Scapular Dyskinesis And The SICK scapula

Scapular Dyskinesis And The SICK scapula

What Is Scapula Dyskinesis

When discussing the shoulder joint scapulohumeral rhythm is a term referring to the coordinated movement between the scapula and humerus. The coordination of movement between the “socket” of the shoulder blade and the “ball” of the humerus (the upper arm bone) is vital for efficient, powerful and pain free movements of the upper limb. Without the coordination between the shoulder blade and arm, simple daily activities we take for granted such as hanging washing or throwing a ball, as well as common gym exercises involving overhead pushing and pulling activities such as the shoulder press, pull up, bench press, or push up are potentially at worst near impossible and at best lack power and fluidity.

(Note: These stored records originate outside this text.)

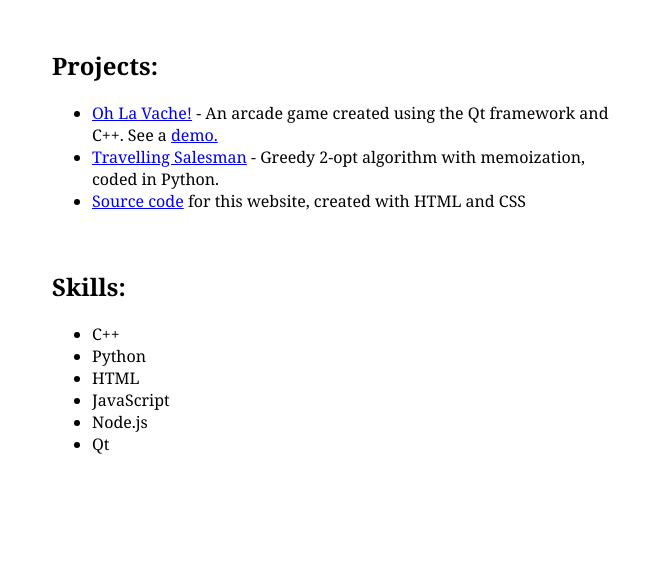
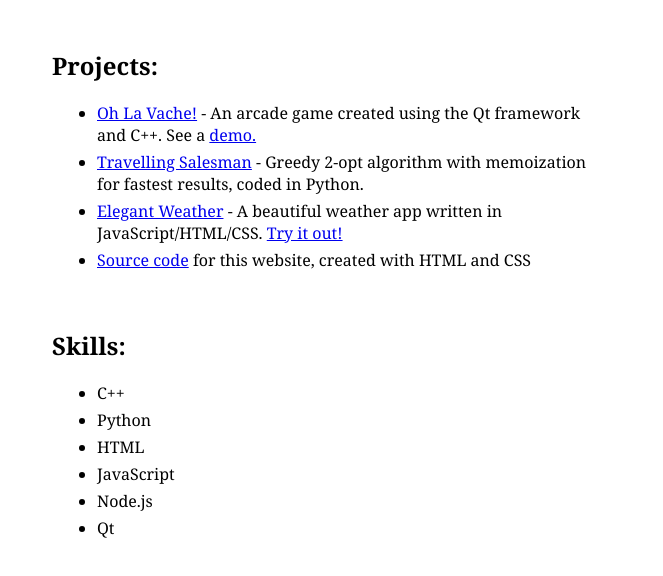
Before and after one commit to Loretac/loretac.github.io, a plain HTML site: page index.html in a window 1280 px wide. Shown: the part 136-712 px from the top of the page, without its empty margins (308-971 px from the left). Drawn offline with Linux system fonts and the light colour scheme.

Commit message:
added weather project; minor visual changes

```diff
--- a/index.html
+++ b/index.html
@@ -22,9 +22,10 @@
 		<br>
 		<h2>Projects:</h2>
 		<ul>
-		<li><a href="https://github.com/Loretac/ohlavache">Oh La Vache!</a>  - An arcade game created using the Qt framework and C++. See a <a href="https://www.youtube.com/watch?v=NpaKdOW1ymc">demo.</a>
-			<li><a href="https://github.com/Loretac/325-TSP-PROJECT">Travelling Salesman</a> - Greedy 2-opt algorithm with memoization, coded in Python.
-			<li><a href="https://github.com/Loretac/loretac.github.io">Source code</a> for this website, created with HTML and CSS
+		<li><a href="https://github.com/Loretac/ohlavache">Oh La Vache!</a> - An arcade game created using the Qt framework and C++. See a <a href="https://www.youtube.com/watch?v=NpaKdOW1ymc">demo.</a>
+		<li><a href="https://github.com/Loretac/325-TSP-PROJECT">Travelling Salesman</a> - Greedy 2-opt algorithm with memoization for fastest results, coded in Python.
+		<li><a href="https://github.com/Loretac/Weather">Elegant Weather</a> - A beautiful weather app written in JavaScript/HTML/CSS. <a href="https://loretac.github.io/Weather">Try it out!</a>
+		<li><a href="https://github.com/Loretac/loretac.github.io">Source code</a> for this website, created with HTML and CSS
 
 		</ul>
 
@@ -38,18 +39,8 @@
 	<li>HTML
 	<li>JavaScript
     <li>Node.js
-    	<li>Qt
+    <li>Qt
 </ul>
-
-
-
-
-
-<!-- <iframe width="560" height="315" src="https://www.youtube.com/embed/NpaKdOW1ymc?rel=0" frameborder="0" allow="autoplay; encrypted-media" allowfullscreen></iframe> -->
-
-
-
-
 
 	</div>
 </body>
--- a/style.css
+++ b/style.css
@@ -85,3 +85,7 @@ img{
 	height:500px;
 	font-size:1.2em;
 }
+
+li{
+	margin:5px;
+}
```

Coordinated scapulohumeral rhythm is important for full pain free shoulder movement, disruption to this rhythm through scapular dyskinesis can cause a syndrome referred to as a SICK scapula. In scapular dyskinesis the prefix “dys” a refers to “abnormal, or difficult” and kinesis refers to “motion,” so the term scapular dyskinesis indicates an abnormal moving shoulder blade. A SICK scapula is a common example of scapular dyskinesis we see in our Randwick physio practice.

Where the acronym S.I.C.K. stands for:

  • S – Scapula Malposition: which refers to the poor positioning of the shoulder blade.
  • I – Inferior Medial Border Prominence: referring to winging of the shoulder blade at the lower inside border closest to the spine.
  • C – Coracoid Pain and Malposition: Scapular pain at the front of the shoulder locating around the coracoid process and poor positioning of this process.
  • K – Kinesis Abnormalities of the Scapula: Abnormal shoulder blade movement associated with movement of the upper limb.

How Do You Spot A SICK scapula?

A SICK scapula is generally quite easy to spot when the arm is at rest. When viewed in standing from behind with the arms resting by the sides the shoulder on that side will appear lower referred to as “drooping”. And the lower inside border of the shoulder blade the side closest to the spine rather than hugging tightly to the rib cage, appears to be winging out away from the chest wall. Put simply, the SICK shoulder looks lower than the other side and appears as if you could slide your finger tips in-between the lower edge of the shoulder blade and the ribs. A SICK scapula can reduce glenohumeral joint stability, ultimately reducing the range of movement an individual has control over, reducing their functional strength. Left untreated a SICK scapula may develop into something more significant than simply visual asymmetry with accompanied mild strength or movement variations. In our Randwick sports physio practice we commonly see the SICK scapula presentation in our clients, particularly in throwing athletes and weight lifters, as well as in patients coming suffering with shoulder conditions including rotator cuff injuries, shoulder bursitis, shoulder impingement.

What Are The Causes That Lead To A Disruption In Normal Scapula Rhythm?

A SICK scapula can either result from previous injury, or painful conditions of the shoulder, or be itself a precursor to injury. The presence of a SICK scapula is fairly common in individuals who are repetitively performing strenuous above head activities. This could be in sporting situations for example tennis players, baseball pitchers, cricket bowlers, as well as in work settings such as painters, electricians and builders. The shoulder is no different to other systems and machines where all parts of the system must work together perfectly for smooth operation. Where muscles of the shoulder blade and shoulder must work together perfectly for optimal function. Tightness, weakness, imbalances, or instability any where within the “machine” can lead to both impaired shoulder function as well as an increase risk of injury and/or the onset of pain. As mentioned above the repetitive performance of overhead activities such as freestyle swimming, throwing a ball, or a tennis serve… can potentially create this exact situation. Repetitive throwing, or hitting actions can cause adaptive soft tissue changes over time, where certain muscles preferentially strengthen while other tissues tighten in an unbalanced fashion, leading to an equally unbalanced “machine”. The classic athletes we see with a SICK scapula at our Randwick physio practice include individuals heavily involved in swimming, weight lifting, as well as throwing or hitting sports. If you suspect you have a SICK scapula, or are experiencing shoulder pain that you suspect may be the result of some form of altered scapula rhythm then book in to see one of our physios. We can assess your shoulder and help you understand the root cause of your complaint, creating a treatment plan to get you back to your best again.
Disclaimer: The Movement Centre provides this information as an educational service. The information contained on this website and in this blog is not intended to serve as or replace actual medical advice. Anyone seeking specific advice or assistance should consult their local Randwick Physio, general practitioner, medical specialist, or otherwise appropriately skilled practitioner.